In fact the overwhelming impression of Idea Pattern is of music that has been written along the lines of electronic music rather than rock. To return to the theme of skronk that kicked this whole thing off, this is really an extension of something that is part of skronk’s nature. Because of the atonal nature of the guitar sound that characterises skronk, that causes a deliberate disruption to any attempts to make a classically melodic pop song in the mode of, say The Monkees or Sex Pistols. Most skronk isn’t completely freeform though, and so what the no wave and postpunk bands did to ensure their music was internally consistent was focus on the rhythm, incorporating influences from dance music.
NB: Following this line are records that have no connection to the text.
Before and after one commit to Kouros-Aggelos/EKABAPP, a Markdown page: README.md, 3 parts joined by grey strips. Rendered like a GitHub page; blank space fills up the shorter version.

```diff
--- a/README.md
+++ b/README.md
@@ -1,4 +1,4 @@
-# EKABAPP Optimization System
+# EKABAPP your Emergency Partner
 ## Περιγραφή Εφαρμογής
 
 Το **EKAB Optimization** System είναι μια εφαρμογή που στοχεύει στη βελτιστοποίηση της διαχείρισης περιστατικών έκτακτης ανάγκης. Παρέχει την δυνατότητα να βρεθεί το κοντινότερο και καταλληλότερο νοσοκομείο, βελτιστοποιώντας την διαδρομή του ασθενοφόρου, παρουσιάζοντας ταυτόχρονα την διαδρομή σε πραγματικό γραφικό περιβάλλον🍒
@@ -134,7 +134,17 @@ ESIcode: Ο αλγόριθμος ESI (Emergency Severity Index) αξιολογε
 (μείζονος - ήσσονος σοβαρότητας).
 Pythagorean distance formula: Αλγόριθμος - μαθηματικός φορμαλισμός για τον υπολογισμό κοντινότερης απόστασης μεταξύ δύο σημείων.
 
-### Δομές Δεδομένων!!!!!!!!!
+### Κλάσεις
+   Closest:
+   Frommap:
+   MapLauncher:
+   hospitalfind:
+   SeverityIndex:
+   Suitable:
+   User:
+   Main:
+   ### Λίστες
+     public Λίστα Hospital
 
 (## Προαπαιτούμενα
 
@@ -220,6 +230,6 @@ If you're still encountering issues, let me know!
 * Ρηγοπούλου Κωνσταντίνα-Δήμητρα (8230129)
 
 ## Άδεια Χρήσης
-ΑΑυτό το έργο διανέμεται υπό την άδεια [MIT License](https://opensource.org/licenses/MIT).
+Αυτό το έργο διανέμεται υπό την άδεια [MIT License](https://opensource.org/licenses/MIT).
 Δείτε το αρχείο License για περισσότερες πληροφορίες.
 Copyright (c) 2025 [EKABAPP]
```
What The Mornings and many other bands do is take this a step further and start fucking up and disrupting the rhythms as well, and combined with the way Idea Pattern brings the bass closer to the top of the mix, it’s easy to imagine that the group were influenced in some way by the beats and drops of dubstep, albeit filtered through a decidedly art-punk lens. It’s music that revels in its inconsistency, delighting in twisting the listener this way and that, but while Save The Mornings seemed set on doing this on sheer force of will alone, Idea Pattern seems to be attempting to tap into a more generalised kind of energy, letting itself be carried along on grooves, floating on airwaves. It still does this within a structure of mathematical precision, but it’s a fascinating attempt – a parallel in music of what Mondrian’s Broadway Boogie Woogie did in the visual arts – to reconcile the band’s distinctly non-organic style with a kind of natural rhythm they find around them.

Halbach
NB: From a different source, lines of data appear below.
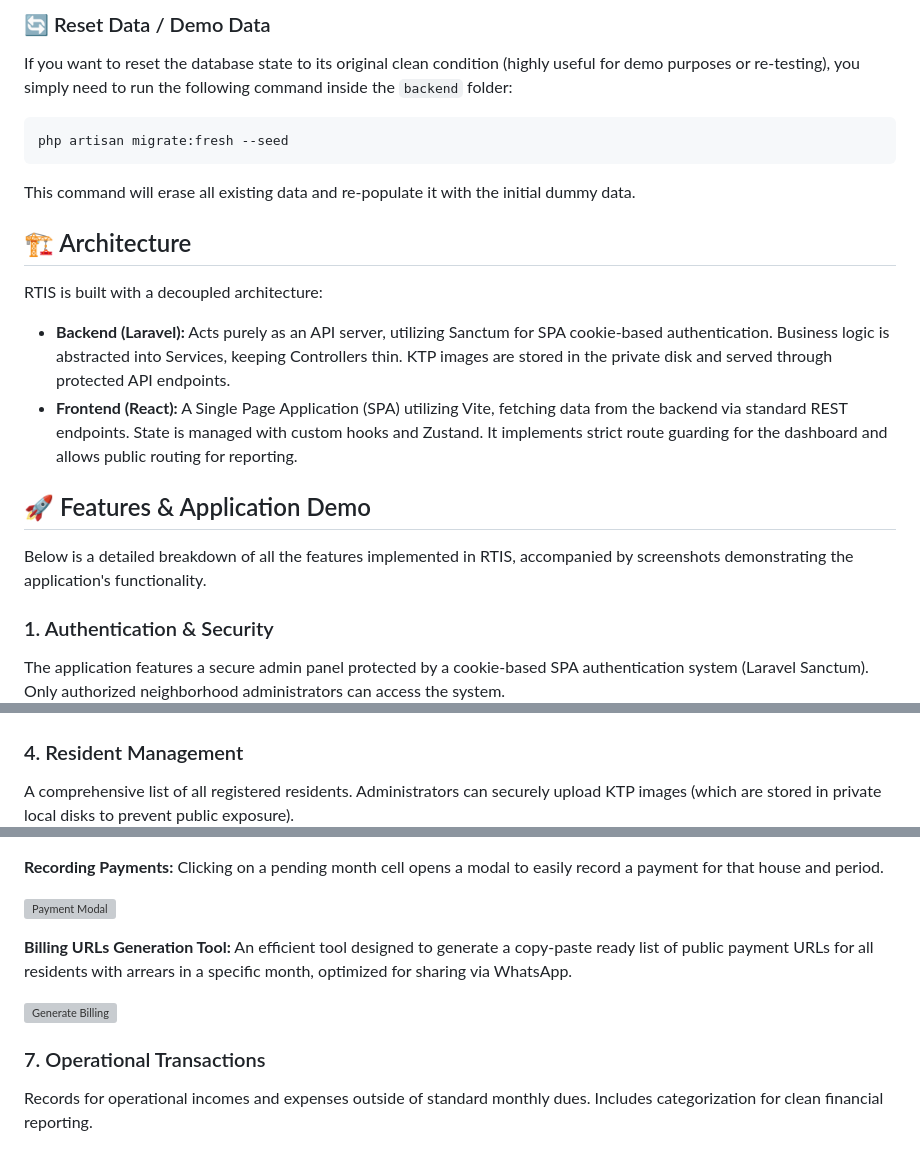
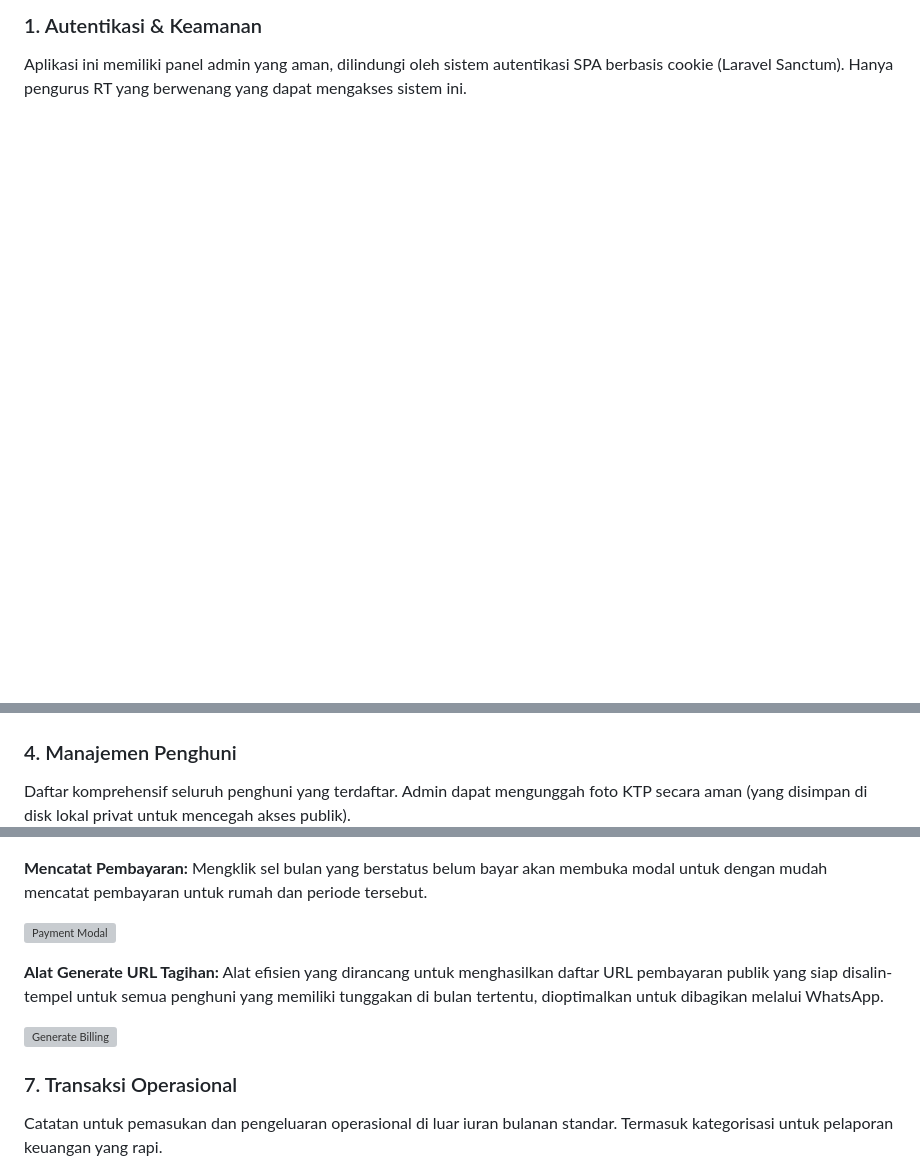
Before and after one commit to zakishaquille/rt-information-system, a Markdown page: README.md, 3 parts joined by grey strips. GitHub-like rendering; blank space fills up the shorter version; grey boxes are pictures that could not be loaded.

````diff
--- a/README.md
+++ b/README.md
@@ -164,21 +190,4 @@ erDiagram
-### 🔄 Reset Data / Demo Data
-If you want to reset the database state to its original clean condition (highly useful for demo purposes or re-testing), you simply need to run the following command inside the `backend` folder:
-```bash
-php artisan migrate:fresh --seed
-```
-This command will erase all existing data and re-populate it with the initial dummy data.
-
-## 🏗 Architecture
-
-RTIS is built with a decoupled architecture:
-- **Backend (Laravel):** Acts purely as an API server, utilizing Sanctum for SPA cookie-based authentication. Business logic is abstracted into Services, keeping Controllers thin. KTP images are stored in the private disk and served through protected API endpoints.
-- **Frontend (React):** A Single Page Application (SPA) utilizing Vite, fetching data from the backend via standard REST endpoints. State is managed with custom hooks and Zustand. It implements strict route guarding for the dashboard and allows public routing for reporting.
-
-## 🚀 Features & Application Demo
-
-Below is a detailed breakdown of all the features implemented in RTIS, accompanied by screenshots demonstrating the application's functionality.
-
-### 1. Authentication & Security
-The application features a secure admin panel protected by a cookie-based SPA authentication system (Laravel Sanctum). Only authorized neighborhood administrators can access the system.
+### 1. Autentikasi & Keamanan
+Aplikasi ini memiliki panel admin yang aman, dilindungi oleh sistem autentikasi SPA berbasis cookie (Laravel Sanctum). Hanya pengurus RT yang berwenang yang dapat mengakses sistem ini.
 ![Login](docs/screenshots/01-login.png)
 
@@ -201,7 +210,7 @@ Administrators can add, edit, and view all houses within the neighborhood, track
 ![House Detail](docs/screenshots/04-house-detail.png)
 ![House History](docs/screenshots/16-house-history.png)
 
-### 4. Resident Management
-A comprehensive list of all registered residents. Administrators can securely upload KTP images (which are stored in private local disks to prevent public exposure).
+### 4. Manajemen Penghuni
+Daftar komprehensif seluruh penghuni yang terdaftar. Admin dapat mengunggah foto KTP secara aman (yang disimpan di disk lokal privat untuk mencegah akses publik).
 ![Residents List](docs/screenshots/05-residents-list.png)
 
@@ -218,15 +227,15 @@ The core of the financial system. A powerful matrix table that tracks the paymen
 ![Payments Matrix](docs/screenshots/08-payments-matrix.png)
 
-**Recording Payments:** Clicking on a pending month cell opens a modal to easily record a payment for that house and period.
+**Mencatat Pembayaran:** Mengklik sel bulan yang berstatus belum bayar akan membuka modal untuk dengan mudah mencatat pembayaran untuk rumah dan periode tersebut.
 
 ![Payment Modal](docs/screenshots/14-payment-modal.png)
 
-**Billing URLs Generation Tool:** An efficient tool designed to generate a copy-paste ready list of public payment URLs for all residents with arrears in a specific month, optimized for sharing via WhatsApp.
+**Alat Generate URL Tagihan:** Alat efisien yang dirancang untuk menghasilkan daftar URL pembayaran publik yang siap disalin-tempel untuk semua penghuni yang memiliki tunggakan di bulan tertentu, dioptimalkan untuk dibagikan melalui WhatsApp.
 
 ![Generate Billing](docs/screenshots/09-generate-billing.png)
 
-### 7. Operational Transactions
-Records for operational incomes and expenses outside of standard monthly dues. Includes categorization for clean financial reporting.
+### 7. Transaksi Operasional
+Catatan untuk pemasukan dan pengeluaran operasional di luar iuran bulanan standar. Termasuk kategorisasi untuk pelaporan keuangan yang rapi.
 
 ![Transactions List](docs/screenshots/10-transactions-list.png)
 
````
Also changed, not shown: other parts of README.md (+103 -77 lines).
CD, Abel, 2014

Halbach’s eponymous debut album is a mess. This is fine, because Halbach themselves are a mess and anything else just wouldn’t be them. Collected together from a mixture of studio and live recordings spanning a couple of years and a number of member changes, this album may leave you a little confused about what sort of band they are, but at the same time it gives you a pretty accurate picture of what kind of band they are. I’m saying they’re a confusing band.

Like The Mornings, there’s an obvious influence of electronic music on their approach, filtered through some similar postpunk, avant-garde and hardcore influences, but while The Mornings are fastidiously mathematical, Halbach are more expressionist in their approach – if The Mornings are Mondrian, Halbach are Kandinsky. They lay out their intentions with the sprawling, distortion-laden psychedelic noise groove of Flux Capacitor, before launching into the growling, Stooges-with-turntable-scratching hardcore of Norway.

That sets the tone for most of the rest of the album, with flurries of junk noise that combine the devilish revelling in sonic vomit of early Boredoms with the bubblegum hardcore aesthetic of Melt Banana, shot threw with a meandering love of dance music and dirty garage rock riffs. The curveball comes at the end, with the live tracks Bass and Thara cap off the album with a series of spiralling NDW/EBM-style sequencer patterns that they then proceed to mutilate – but never completely destroy – with feedback. If this is where the band are now, it’s an intriguing place to be and could become a platform for something really special in the future.

I Wanna Be Your Noise

CD, Gyuune Cassette, 2014

Otori’s I Wanna Be Your Noise is another debut album, and like Halbach it collects material spanning several years – anyone with even a passing familiarity to their live performances, demos and compilation appearances over the past few years will be very much at home with the songs on this album. Where it really is the absolute opposite of Halbach is in how tightly honed and consistent in tone and overall sound it it all is. This is partly due to the way Otori recorded all the songs anew specifically for this release, but more than that it’s in how, just as Halbach’s chaotic mess of a record is a reflection of their own anarchic quality, I Wanna Be Your Noise is a product of Otori’s own laser-guided focus.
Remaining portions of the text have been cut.